→ Goal of the exercise: Repeat the following entries verbatim, apart from the pictures.
------ The records ------
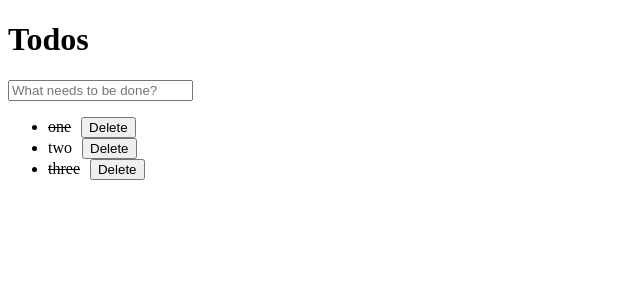
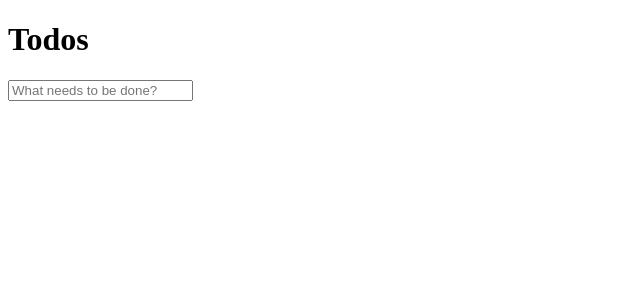
Before and after one commit to golovkin1992/todo-app, a React (Create React App) app: page / in a window 1280 px wide. Shown: the top 300 px of the page, without its empty margins (0-640 px from the left). Built offline with nearby package versions, Linux system fonts and the light colour scheme.

Commit message:
Added function to save data to localStorage

```diff
--- a/src/components/App/App.js
+++ b/src/components/App/App.js
@@ -6,32 +6,50 @@ import TodoList from '../TodoList/TodoList';
 export default class App extends React.Component {
 	constructor () {
 		super();
-		this.state = {
-		arrayTodo: [
-		{id: 1, text: 'one', isComplete: false},
-		{id: 2, text: 'two', isComplete: true},
-		{id: 3, text: 'three', isComplete: false}
-		],
+	//	let storage = JSON.parse(localStorage.getItem('todo'));
+    //if ( !storage ) {
+     // storage = [];
+	//}
+		this.state = {arrayTodo: JSON.parse(localStorage.getItem('todo')) || [] ,
+
+	//	arrayTodo: [
+	//	{id: 1, text: 'one', isComplete: false},
+	//	{id: 2, text: 'two', isComplete: true},
+	//	{id: 3, text: 'three', isComplete: false}
+	//	],
 	};
 	console.log(this.state);
 	};
 
 onToggleElement = (id, isComplete) => {
 	this.setState({
-  		arrayTodo: this.state.arrayTodo.map(el => (el.id === id ?  {...el, isComplete:!isComplete}  : el))});
+  		arrayTodo: this.state.arrayTodo.map(el => (el.id === id ?  {...el, isComplete:!isComplete}  : el))},
+  		() => {
+			const str = JSON.stringify(this.state.arrayTodo);
+			localStorage.setItem('todo',str )}
+		);
+
 };
 addElement = (obj) => {
-	this.setState({ arrayTodo: [...this.state.arrayTodo, obj] });
-		//arrayTodo: this.state.arrayTodo.splice(3, 0, obj)});
-	console.log(this.state);
+	this.setState({
+		arrayTodo: [...this.state.arrayTodo, obj] },
+		() => {
+			const str = JSON.stringify(this.state.arrayTodo);
+			localStorage.setItem('todo',str )}
+		);
 };
+
+removeElement = (id) => {
+console.log(id);
+};
+
 
 
 render() {
 	return (
 		<div>
 		<NewItemTodo {...this.handleKeyDown} addTodoItem={this.addElement}/>
-		<TodoList {...this.state} onToggle={this.onToggleElement} />
+		<TodoList {...this.state} onToggle={this.onToggleElement} onRemove={this.removeElement}/>
 		</div>
 	);
 
--- a/src/components/NewItemTodo/NewItemTodo.js
+++ b/src/components/NewItemTodo/NewItemTodo.js
@@ -6,10 +6,11 @@ export default class NewItemTodo extends React.Component {
 	this.state = { props };
 };
 	handleKeyDown = (e) => {
-		if (e.keyCode === 13) {
+		if (e.keyCode === 13 && e.target.value !== '') {
 			const { arrayTodo, addTodoItem } = this.props;
 			const obj = {id: Date.now(), text: e.target.value, isComplete: false};
 			addTodoItem(obj);
+			e.target.value = '';
 		};
 	};
 
--- a/src/components/TodoList/TodoList.js
+++ b/src/components/TodoList/TodoList.js
@@ -11,11 +11,11 @@ export default class TodoList extends React.Component {
 
 
 	render () {
-	const { arrayTodo, onToggle } = this.props;
+	const { arrayTodo, onToggle, onRemove } = this.props;
 	const elements = arrayTodo.map( (item) => {
 		return (
 
-		<li key={ item.id }><TodoListItem {...item} onToggle={ onToggle }/></li>
+		<li key={ item.id }><TodoListItem {...item} onToggle={ onToggle } onRemove={ onRemove } /></li>
 
 		);
 		});
--- a/src/components/TodoListItem/TodoListItem.js
+++ b/src/components/TodoListItem/TodoListItem.js
@@ -10,17 +10,19 @@ export default class TodoListItem extends React.Component {
 		const {id, isComplete, onToggle} = this.props;
 		this.setState( {isComplete: !this.state.isComplete} );
 		onToggle(id, isComplete);
+
 	};
 	handleOnClick = () => {
-
+		const {id, onRemove} = this.props;
+		onRemove(id);
 	};
 	render () {
 		return (
 			<div>
-			<label className= { !this.state.isComplete ? 'done': null } onClick={ this.handleLabelClick } >
+			<label className= { this.state.isComplete ? 'done': null } onClick={ this.handleLabelClick } >
 			{ this.props.text }
 			</label>
-			<button className= "remove">Delete</button>
+			<button className= "remove" onClick={this.handleOnClick}>Delete</button>
 			</div>
 			);
 	};
```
------
→ Solution to the problem:
Before and after one commit to golovkin1992/todo-app, a React (Create React App) app: page / in a window 1280 px wide. Shown: the top 300 px of the page, without its empty margins (0-640 px from the left). Built offline with nearby package versions, Linux system fonts and the light colour scheme.

Commit message:
Added function to save data to localStorage

```diff
--- a/src/components/App/App.js
+++ b/src/components/App/App.js
@@ -6,32 +6,50 @@ import TodoList from '../TodoList/TodoList';
 export default class App extends React.Component {
 	constructor () {
 		super();
-		this.state = {
-		arrayTodo: [
-		{id: 1, text: 'one', isComplete: false},
-		{id: 2, text: 'two', isComplete: true},
-		{id: 3, text: 'three', isComplete: false}
-		],
+	//	let storage = JSON.parse(localStorage.getItem('todo'));
+    //if ( !storage ) {
+     // storage = [];
+	//}
+		this.state = {arrayTodo: JSON.parse(localStorage.getItem('todo')) || [] ,
+
+	//	arrayTodo: [
+	//	{id: 1, text: 'one', isComplete: false},
+	//	{id: 2, text: 'two', isComplete: true},
+	//	{id: 3, text: 'three', isComplete: false}
+	//	],
 	};
 	console.log(this.state);
 	};
 
 onToggleElement = (id, isComplete) => {
 	this.setState({
-  		arrayTodo: this.state.arrayTodo.map(el => (el.id === id ?  {...el, isComplete:!isComplete}  : el))});
+  		arrayTodo: this.state.arrayTodo.map(el => (el.id === id ?  {...el, isComplete:!isComplete}  : el))},
+  		() => {
+			const str = JSON.stringify(this.state.arrayTodo);
+			localStorage.setItem('todo',str )}
+		);
+
 };
 addElement = (obj) => {
-	this.setState({ arrayTodo: [...this.state.arrayTodo, obj] });
-		//arrayTodo: this.state.arrayTodo.splice(3, 0, obj)});
-	console.log(this.state);
+	this.setState({
+		arrayTodo: [...this.state.arrayTodo, obj] },
+		() => {
+			const str = JSON.stringify(this.state.arrayTodo);
+			localStorage.setItem('todo',str )}
+		);
 };
+
+removeElement = (id) => {
+console.log(id);
+};
+
 
 
 render() {
 	return (
 		<div>
 		<NewItemTodo {...this.handleKeyDown} addTodoItem={this.addElement}/>
-		<TodoList {...this.state} onToggle={this.onToggleElement} />
+		<TodoList {...this.state} onToggle={this.onToggleElement} onRemove={this.removeElement}/>
 		</div>
 	);
 
--- a/src/components/NewItemTodo/NewItemTodo.js
+++ b/src/components/NewItemTodo/NewItemTodo.js
@@ -6,10 +6,11 @@ export default class NewItemTodo extends React.Component {
 	this.state = { props };
 };
 	handleKeyDown = (e) => {
-		if (e.keyCode === 13) {
+		if (e.keyCode === 13 && e.target.value !== '') {
 			const { arrayTodo, addTodoItem } = this.props;
 			const obj = {id: Date.now(), text: e.target.value, isComplete: false};
 			addTodoItem(obj);
+			e.target.value = '';
 		};
 	};
 
--- a/src/components/TodoList/TodoList.js
+++ b/src/components/TodoList/TodoList.js
@@ -11,11 +11,11 @@ export default class TodoList extends React.Component {
 
 
 	render () {
-	const { arrayTodo, onToggle } = this.props;
+	const { arrayTodo, onToggle, onRemove } = this.props;
 	const elements = arrayTodo.map( (item) => {
 		return (
 
-		<li key={ item.id }><TodoListItem {...item} onToggle={ onToggle }/></li>
+		<li key={ item.id }><TodoListItem {...item} onToggle={ onToggle } onRemove={ onRemove } /></li>
 
 		);
 		});
--- a/src/components/TodoListItem/TodoListItem.js
+++ b/src/components/TodoListItem/TodoListItem.js
@@ -10,17 +10,19 @@ export default class TodoListItem extends React.Component {
 		const {id, isComplete, onToggle} = this.props;
 		this.setState( {isComplete: !this.state.isComplete} );
 		onToggle(id, isComplete);
+
 	};
 	handleOnClick = () => {
-
+		const {id, onRemove} = this.props;
+		onRemove(id);
 	};
 	render () {
 		return (
 			<div>
-			<label className= { !this.state.isComplete ? 'done': null } onClick={ this.handleLabelClick } >
+			<label className= { this.state.isComplete ? 'done': null } onClick={ this.handleLabelClick } >
 			{ this.props.text }
 			</label>
-			<button className= "remove">Delete</button>
+			<button className= "remove" onClick={this.handleOnClick}>Delete</button>
 			</div>
 			);
 	};
```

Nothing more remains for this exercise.